Turning now to FIG. 3, there is shown a conventional swimming pool 40 having water 42 therein, a conventional pump 44 connected to a conventional filter 46 and driven by a conventional pump motor 45. The inlet to the pump 44 is connected to conventional piping 48 which has an inlet end 50 adjacent the inner bottom of the pool and whose other end 52 connects to the inlet of the pump. The pump connects to the filter through a short pipe 54, and the filter in turn connects with piping 56 which can allow water to return to the pool through an opening 58. For the purposes of the present invention, the outlet 58 is closed by a plug or by valving (not shown). Optionally, the system shown in FIG. 3 can be provided with a Tee connection 60, one end of which connects with a short piece of pipe 62 to the filter 46, another opening of which connects with the pipe 56 that discharges into the pool, and a third opening of which connects with a vertical pipe 64. Although the vertical pipe 64 is shown in FIG. 3 as having an elbow 66 which connects with a horizontal pipe 68, for purposes of draining the pool the pipe 64 could be a short piece of vertical pipe which would discharge water onto the ground. The swimming pool configuration shown in FIG. 3 is essentially conventional except that it adds a pipe 68 to provide a flow of water to the exterior unit near the house; also a return line 70 from the unit near the house will return water to the pool through the discharge opening 72.

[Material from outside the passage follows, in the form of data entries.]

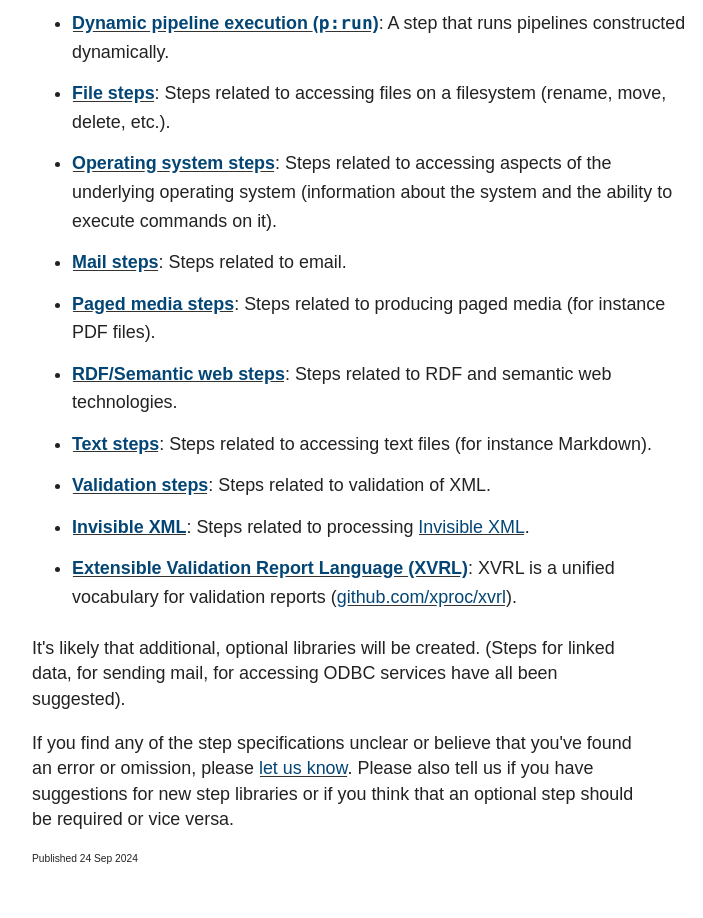
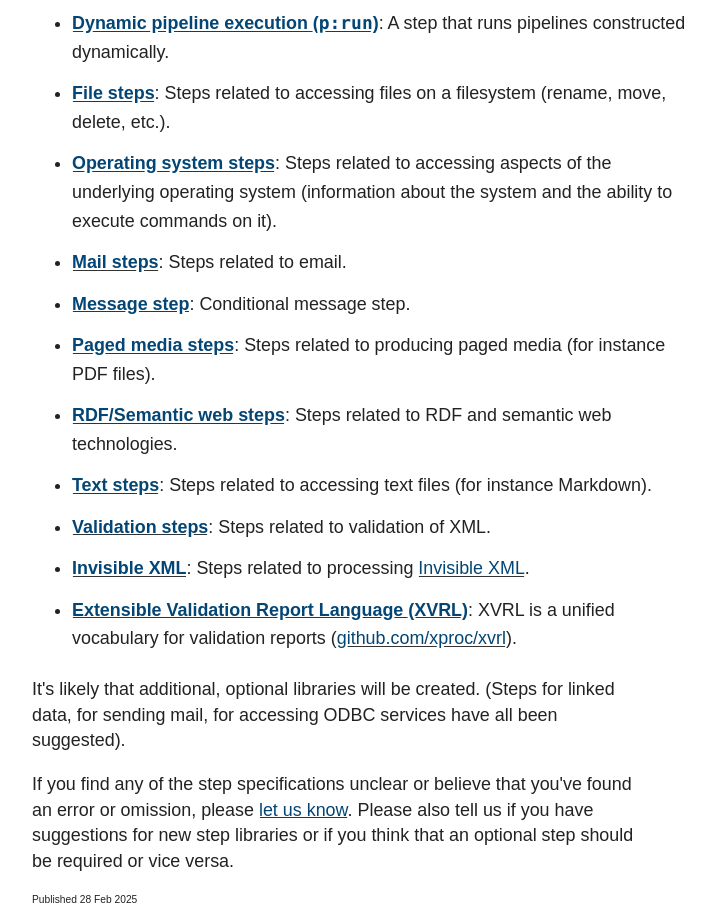
Before and after one commit to xproc/xproc.org, a plain HTML site: page specifications.html in a window 1280 px wide. Shown: the part 2891-3809 px from the top of the page, without its empty margins (128-831 px from the left). Before the commit the page ends 3767 px from the top, so only its background shows below. Drawn offline with nearby package versions, Linux system fonts and the light colour scheme; a web font is replaced by a local one.

Commit message:
Deploying to gh-pages from @ xproc/xproc.org@03547dc38847106d3080cd541649aa858a082ee8 🚀

```diff
--- a/specifications.html
+++ b/specifications.html
@@ -104,6 +104,7 @@ that you've found an error or omission, please <a href="https://github.com/xproc
 <li><strong><a href="https://spec.xproc.org/master/head/file/">File steps</a></strong>: Steps related to accessing files on a filesystem (rename, move, delete, etc.).</li>
 <li><strong><a href="https://spec.xproc.org/master/head/os/">Operating system steps</a></strong>: Steps related to accessing aspects of the underlying operating system (information about the system and the ability to execute commands on it).</li>
 <li><strong><a href="https://spec.xproc.org/master/head/mail/">Mail steps</a></strong>: Steps related to email.</li>
+<li><strong><a href="https://spec.xproc.org/master/head/message/">Message step</a></strong>: Conditional message step.</li>
 <li><strong><a href="https://spec.xproc.org/master/head/paged-media/">Paged media steps</a></strong>: Steps related to producing paged media (for instance PDF files).</li>
 <li><strong><a href="https://spec.xproc.org/master/head/rdf/">RDF/Semantic web steps</a></strong>: Steps related to RDF and semantic web technologies.</li>
 <li><strong><a href="https://spec.xproc.org/master/head/text/"> Text steps</a></strong>: Steps related to accessing text files (for instance Markdown).</li>
@@ -113,4 +114,4 @@ that you've found an error or omission, please <a href="https://github.com/xproc
 </ul>
 <p>It's likely that additional, optional libraries will be created. (Steps for linked data, for sending mail, for accessing ODBC services have all been suggested).</p>
 <p>If you find any of the step specifications unclear or believe that you've found an error or omission, please <a href="https://github.com/xproc/3.0-steps/issues">let us know</a>. Please also tell us if you have suggestions for new step libraries or if you think that an optional step should be required or vice versa.</p>
-</article><footer><div class="iblock">Published 24 Sep 2024</div></footer></main></body></html>
+</article><footer><div class="iblock">Published 28 Feb 2025</div></footer></main></body></html>
```
Also changed, not shown: docbook.html (+1 -1 lines), index.html (+1 -1 lines), introduction.html (+1 -1 lines), learning.html (+1 -1 lines), processors.html (+1 -1 lines), test-suite.html (+1 -1 lines), 1 other file.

Turning now to FIG. 2, the elements which are the same as in the prior art of FIG. 1 will bear the same reference numerals. That is, the compressor 16 is the same as the compressor 16 shown in FIG. 1 except for the valving arrangement, as will be explained hereinafter. The air-cooled coil 18 is the same as the air-cooled coil 18 shown in FIG. 1, and the fan 22 is the same as the fan 22 shown in FIG. 1. The block 74 which is labeled "cooling coils, blower (inside house)" would include the evaporator 30 and the blower 32 which are shown in FIG. 1. Also, of course, the unit 74 would have an inlet duct 34 and an outlet duct 36.

The invention shown in FIG. 2 includes an added element, a coaxial heat exchanger 76 which can, for example, be purchased from Edwards Engineering Corp. and which is more fully disclosed and described in U.S. Pat. No. 2,661,525, the details of which are incorporated herein by reference. Suffice it to say that the coaxial heat exchanger has an outside pipe 78 and an inside pipe 80, which are in heat exchange relation with each other. In this particular case, the pipe 68 from the pool will connect with the lower right-hand end of the outer conduit 78 and the return pipe 70 will connect with the upper left-hand end of the conduit 78. As far as the inner conduit 80 is concerned, the upper left-hand end connects with the outlet 19 from the compressor through a Tee 82 and a valve 83. The valve 83 is a solenoid type valve operated by the solenoid 84 and which will open or close either manually or automatically, depending upon the requirements of the pool and/or the interior of the house. The outlet (lower right-hand end) of the inner conduit 80 connects with a check valve 86 which, in turn, connects with a Tee 88, the center portion of which is always in communication with the conduit 26 which passes cooled liquid freon to the evaporator 30 within the house. As shown by the arrows in FIG. 2, the water and freon flow counter-currently within the coaxial heat exchanger 76

The other end of the Tee 82 which connects with the conduit 20 from the compressor 16 connects with a valve 89 which is operated by a solenoid 90. The valve 89 also connects with a conduit 21 which leads to the condensing unit 18. The other end of the condensing unit 18 connects with a check valve 92, which also connects with the Tee 88.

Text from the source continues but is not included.